[Opening Data supplied section]
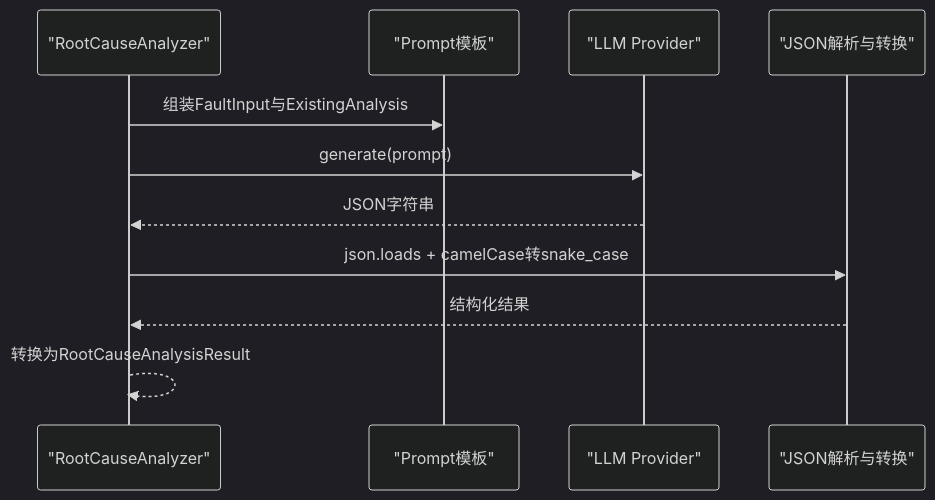
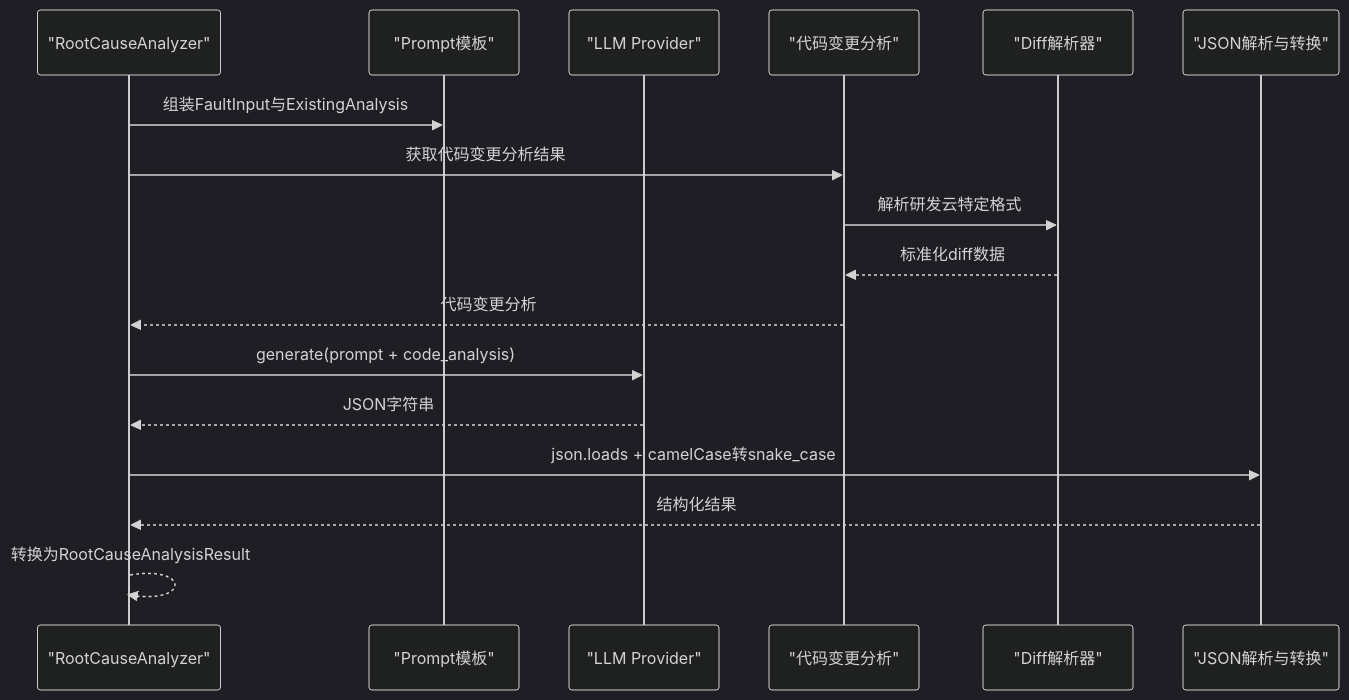
The sixth of 8 diagrams in .qoder/repowiki/zh/content/数据分析引擎/数据分析引擎.md (boyingliu01/fault-review-analyzer), drawn with Mermaid (dark theme) before and after one commit. The commit also changed other lines of this file and 125 other files, not shown here.

````diff
--- a/.qoder/repowiki/zh/content/数据分析引擎/数据分析引擎.md
+++ b/.qoder/repowiki/zh/content/数据分析引擎/数据分析引擎.md
@@ -248,13 +350,19 @@
 ```mermaid
 sequenceDiagram
 participant RCA as "RootCauseAnalyzer"
 participant Prompt as "Prompt模板"
 participant LLM as "LLM Provider"
+participant CCA as "代码变更分析"
+participant Diff as "Diff解析器"
 participant Parser as "JSON解析与转换"
 RCA->>Prompt : 组装FaultInput与ExistingAnalysis
-RCA->>LLM : generate(prompt)
+RCA->>CCA : 获取代码变更分析结果
+CCA->>Diff : 解析研发云特定格式
+Diff-->>CCA : 标准化diff数据
+CCA-->>RCA : 代码变更分析
+RCA->>LLM : generate(prompt + code_analysis)
 LLM-->>RCA : JSON字符串
 RCA->>Parser : json.loads + camelCase转snake_case
 Parser-->>RCA : 结构化结果
 RCA-->>RCA : 转换为RootCauseAnalysisResult
 ```
````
[Closing Data supplied section]
◆ **Task instructions**
Repeat the line that contains "generate(prompt + code_analysis)", then every line after it until the records end, with nothing added.

◆ **Response area**
+RCA->>LLM : generate(prompt + code_analysis)
 LLM-->>RCA : JSON字符串
 RCA->>Parser : json.loads + camelCase转snake_case
 Parser-->>RCA : 结构化结果
 RCA-->>RCA : 转换为RootCauseAnalysisResult
 ```
````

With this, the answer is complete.